Then Daniel Mensher noticed that some people lost their homes in places where the surrounding forest hadn't burned at all.
Last month, WW first reported that incident command reports from the Beachie Creek Fire showed the blaze was fueled by at least 13 smaller fires sparked by downed power lines. On Sept. 29, two residents of Stayton, Ore., sued the utility PacifiCorp, alleging the company's failure to shut off its electrical grid in a windstorm left them and many others destitute.
"Despite being warned of extremely critical fire conditions, defendants left their power lines energized," the lawsuit says. "Defendants' energized power lines ignited massive, deadly and destructive fires that raced down the canyons, igniting and destroying homes, businesses and schools. These fires burned over hundreds of thousands of acres, destroyed thousands of structures, killed people and upended countless lives."
PacifiCorp did not respond to WW's request for comment. The utility told other news outlets that it does not comment on pending litigation.
Mensher is one of the plaintiffs' attorneys. He's drawing on a environmental law degree from Lewis & Clark Law School, where he also taught. His experience with Oregon forest practices led him to expect certain patterns in wildfire behavior. He says the Beachie Creek Fire shows something very different.
In fact, Mensher tells WW news editor Aaron Mesh, the fires that destroyed the Santiam Canyon weren't inevitable. They weren't just a byproduct of climate change, a result of poor forest management, or an act of God.

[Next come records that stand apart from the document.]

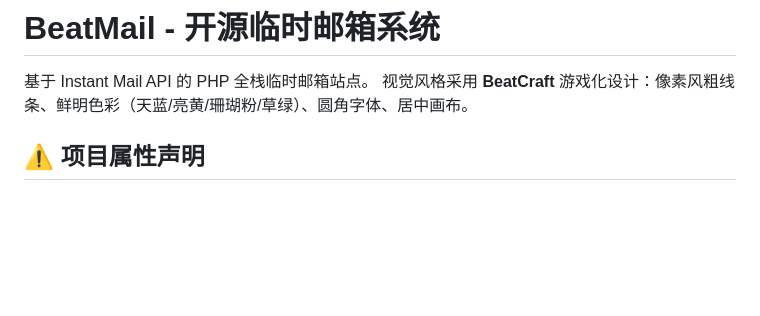
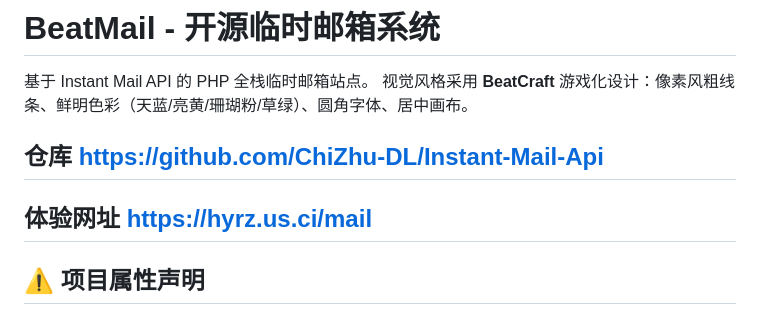
Before and after one commit to ChiZhu-DL/Instant-Mail-Api, a Markdown page: web/README.md, the part around the change. Rendered like a GitHub page; blank space fills up the shorter version.

```diff
--- a/web/README.md
+++ b/web/README.md
@@ -2,7 +2,8 @@
 
 基于 Instant Mail API 的 PHP 全栈临时邮箱站点。
 视觉风格采用 **BeatCraft** 游戏化设计：像素风粗线条、鲜明色彩（天蓝/亮黄/珊瑚粉/草绿）、圆角字体、居中画布。
-
+## 仓库 https://github.com/ChiZhu-DL/Instant-Mail-Api
+## 体验网址  https://hyrz.us.ci/mail
 ## ⚠️ 项目属性声明
 
 > 本项目的核心代码结构、功能逻辑、文档内容均由AI辅助生成，经人工校验、调整后开源发布。
```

He says they were a result of negligence. And he says he can prove it in the burn patterns.